Late last week, the 110 Central Park South penthouse that the philanthropist Iris Cantor bought in 2006 for about $15 million went to contract, after its price was cut to $11.9 million. “Everybody likes to make money,” her broker A. Larry Kaiser IV has said, “but you become realistic.”
“If they have to sell, for whatever reason, they’re going to have to take the nasty pill and swallow it,” said Barbara Fox, the head of an eponymous boutique brokerage. “This is not a time when we put our head under a blanket … shielding ourselves from reality. This is real life now.”
Friday’s third deed was for Bruce Lisman, Bear Stearns’ former co-head of global equities.
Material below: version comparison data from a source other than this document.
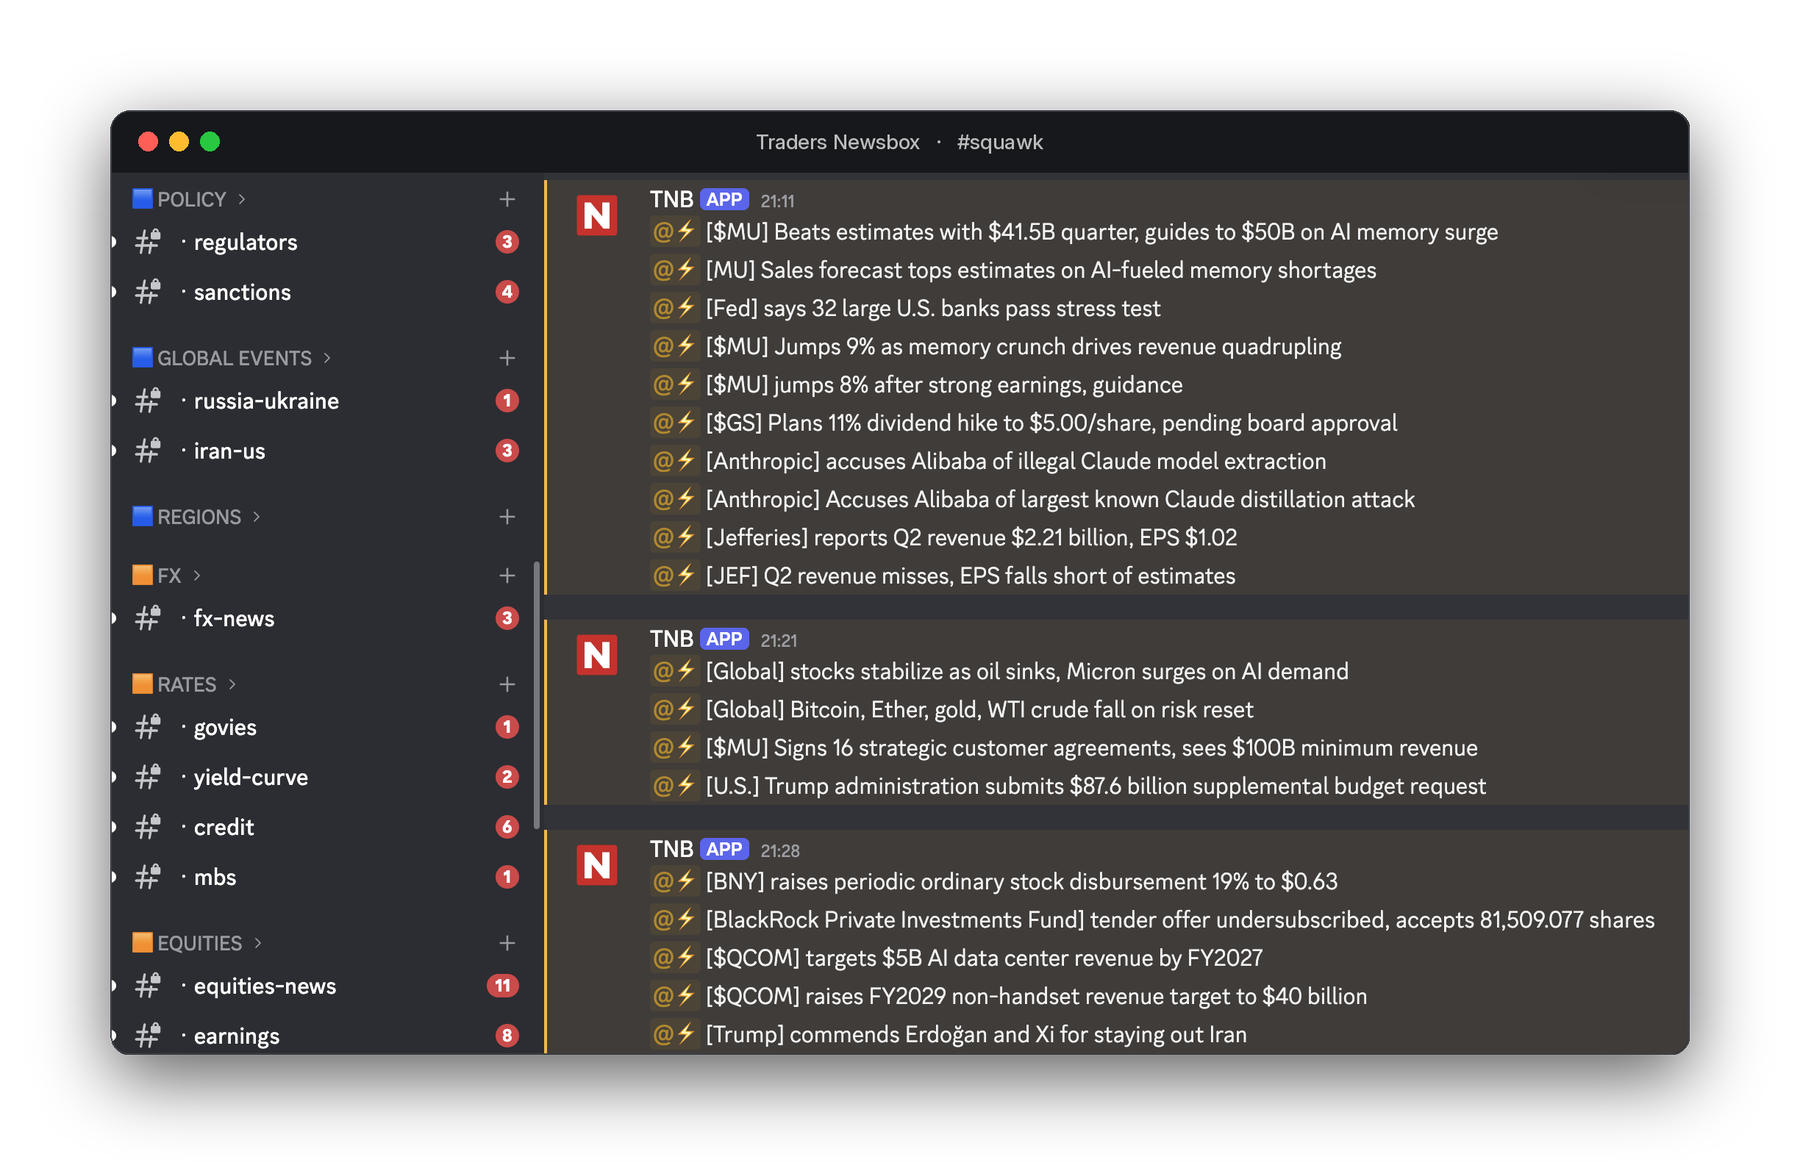
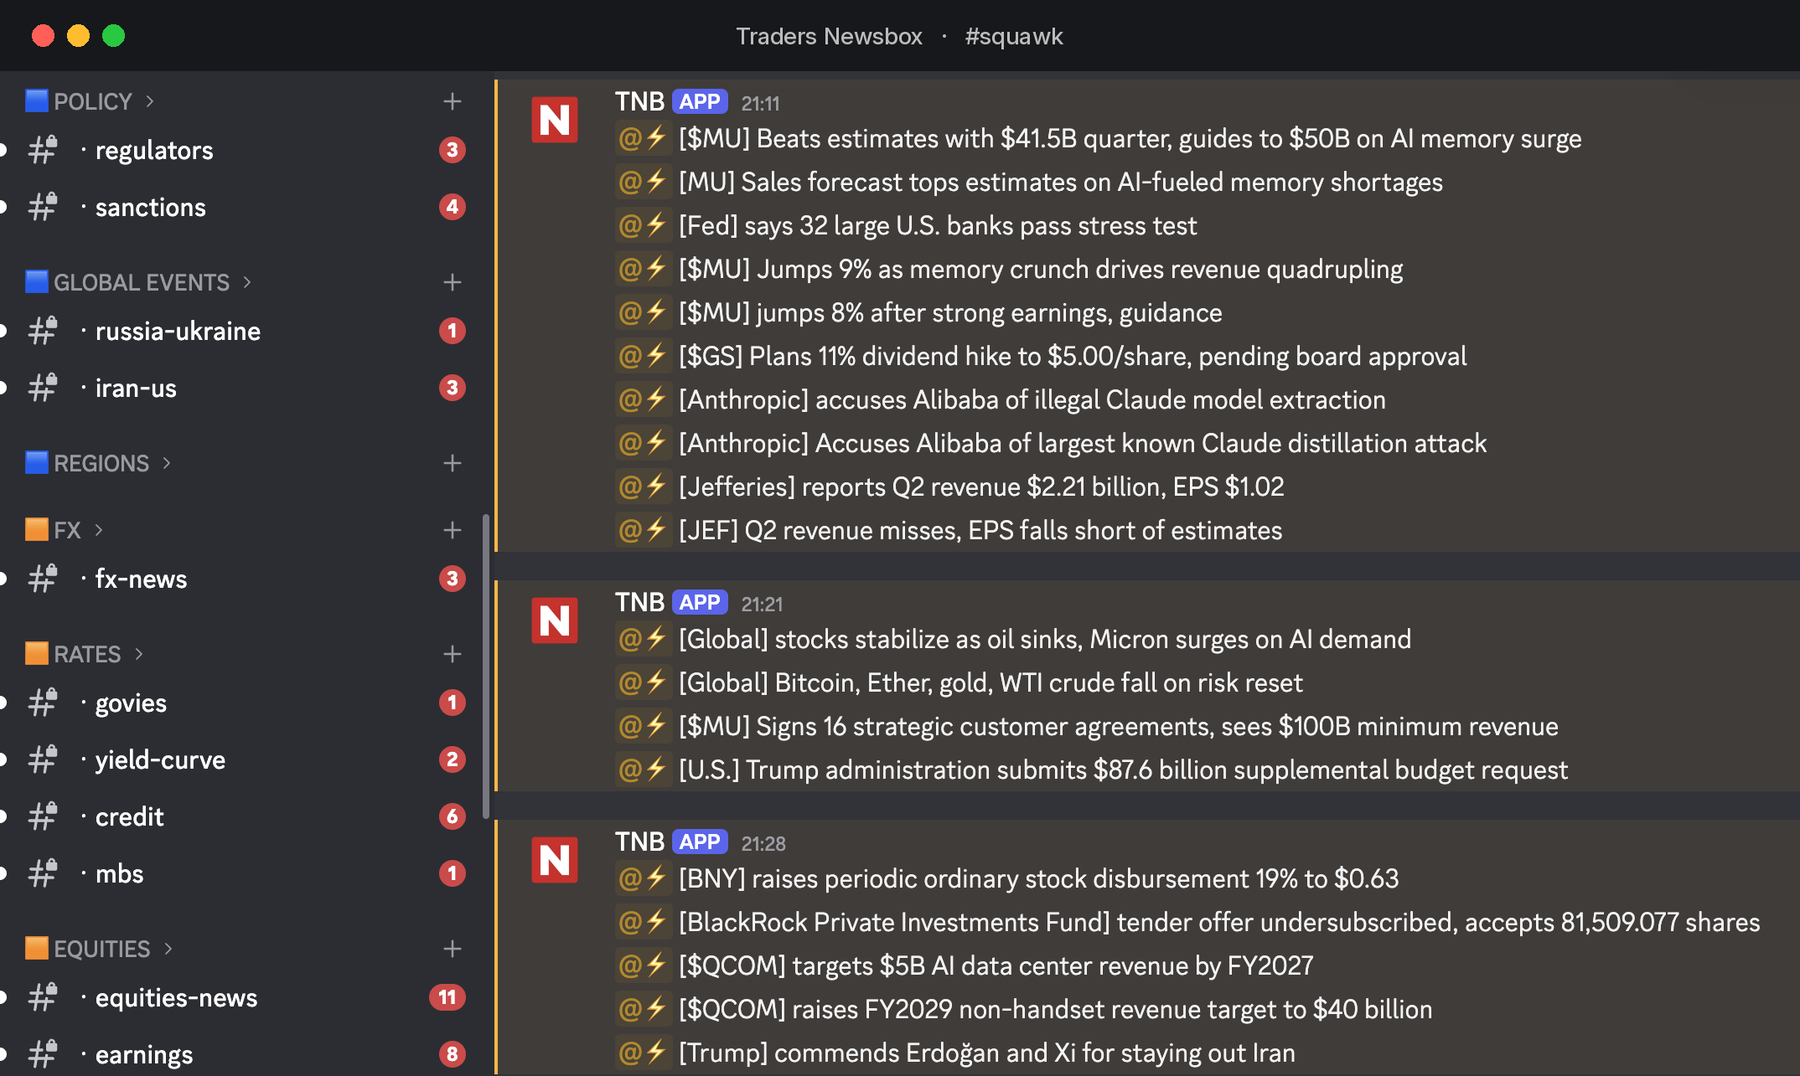
Site: cut hero graphic, balance proof into equal-size panel, reword statement

diff --git a/index.html b/index.html
@@ -288,12 +288,12 @@ a{color:inherit;text-decoration:none;}
 .problem-body{font-size:14px;color:var(--text-body);line-height:1.65;}
 
 /* ── Case study / Proof (centred) ── */
-.proof-grid{display:grid;grid-template-columns:1fr 1fr;gap:2.25rem;align-items:center;}
-.proof-shot{display:block;width:100%;height:auto;cursor:zoom-in;transition:transform .15s ease;}
-.proof-shot:hover{transform:translateY(-2px);}
+.proof-grid{display:grid;grid-template-columns:1fr 1fr;gap:2.25rem;align-items:stretch;}
+.proof-media{height:100%;min-height:260px;display:flex;align-items:center;justify-content:center;padding:clamp(.9rem,1.6vw,1.4rem);overflow:hidden;border-radius:14px;border:1px solid var(--border);background:var(--bg-off);box-shadow:0 16px 48px rgba(0,0,0,.5);}
+.proof-media img{max-width:100%;max-height:100%;width:auto;height:auto;display:block;border-radius:8px;cursor:zoom-in;}
 .lightbox{display:none;position:fixed;inset:0;z-index:1000;background:rgba(0,0,0,.88);align-items:center;justify-content:center;padding:4vw;cursor:zoom-out;}
-.lightbox img{max-width:96vw;max-height:92vh;height:auto;border-radius:6px;}
-@media(max-width:820px){.proof-grid{grid-template-columns:1fr;gap:1.75rem;}}
+.lightbox img{max-width:96vw;max-height:92vh;height:auto;border-radius:8px;}
+@media(max-width:820px){.proof-grid{grid-template-columns:1fr;gap:1.75rem;}.proof-media{height:auto;min-height:0;}.proof-media img{height:auto;object-fit:contain;}}
 .case-block{
   background:var(--bg-proof);
   border-radius:12px;
@@ -614,7 +614,6 @@ a{color:inherit;text-decoration:none;}
 
 <!-- Hero -->
 <section class="hero">
-  <img class="hero-graphic" src="hero-graphic.svg" alt="" aria-hidden="true">
   <div class="container">
     <div class="hero-scarcity">
       <span class="live-dot"></span>
@@ -672,7 +671,7 @@ a{color:inherit;text-decoration:none;}
 <!-- Statement -->
 <section class="statement">
   <div class="container">
-    <p class="statement-line">If the work is the same every time, it's a <span class="accent">system's job</span> — not your team's.</p>
+    <p class="statement-line">Repetitive work is a <span class="accent" style="white-space:nowrap">system's job</span> — not your team's.</p>
   </div>
 </section>
 
@@ -762,7 +761,7 @@ a{color:inherit;text-decoration:none;}
         <a class="case-link" href="https://tradersnewsbox.com/" target="_blank" rel="noopener">See it live → tradersnewsbox.com</a>
       </div>
     </div>
-      <img class="proof-shot" src="tnb-proof.png" alt="Traders Newsbox live squawk feed — real-time market alerts, timestamped" width="1800" height="1165" onclick="document.getElementById('lightbox').style.display='flex'">
+      <div class="proof-media"><img class="proof-shot" src="tnb-proof.png" alt="Traders Newsbox live squawk feed — real-time market alerts, timestamped" onclick="document.getElementById('lightbox').style.display='flex'"></div>
     </div>
   </div>
 </section>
Two years ago he put his four-bedroom apartment at 923 Fifth Avenue on the market for $22.5 million, which came down to $19.75 million, then $18.95 million, then $16.75 million. The place sold this month for $12.8 million, less than the $13,125,000 he spent on it.
One of his brokers, Mary Beth Flynn, said that the sale “turned out to be a break-even situation,” but she would not explain how he made up for the $325,000. “The apartment was a bit too big for him. It was just time to move on; he was very Zen about it, he really was, and still is.”
He’s not the only finance type suffering. Ramesh Singh, the former global head of mortgage-backed securities at UBS, which he left last year, has been marketing a 7,234-square-foot maisonette at 823 Park Avenue for exactly a year. He reportedly paid $20 million, and once wanted $24.75 million. Even though the tag came down in May to $14.5 million, the apartment hasn’t sold.
Meanwhile, Mr. Eisman’s family is looking for something larger. “Selling at a loss can be a very smart transaction, because this is a very good market to upgrade in,” said John Burger, a Brown Harris Stevens managing director. “It’s a very, very smart move to take a loss on an asset of lesser value—and upgrade.”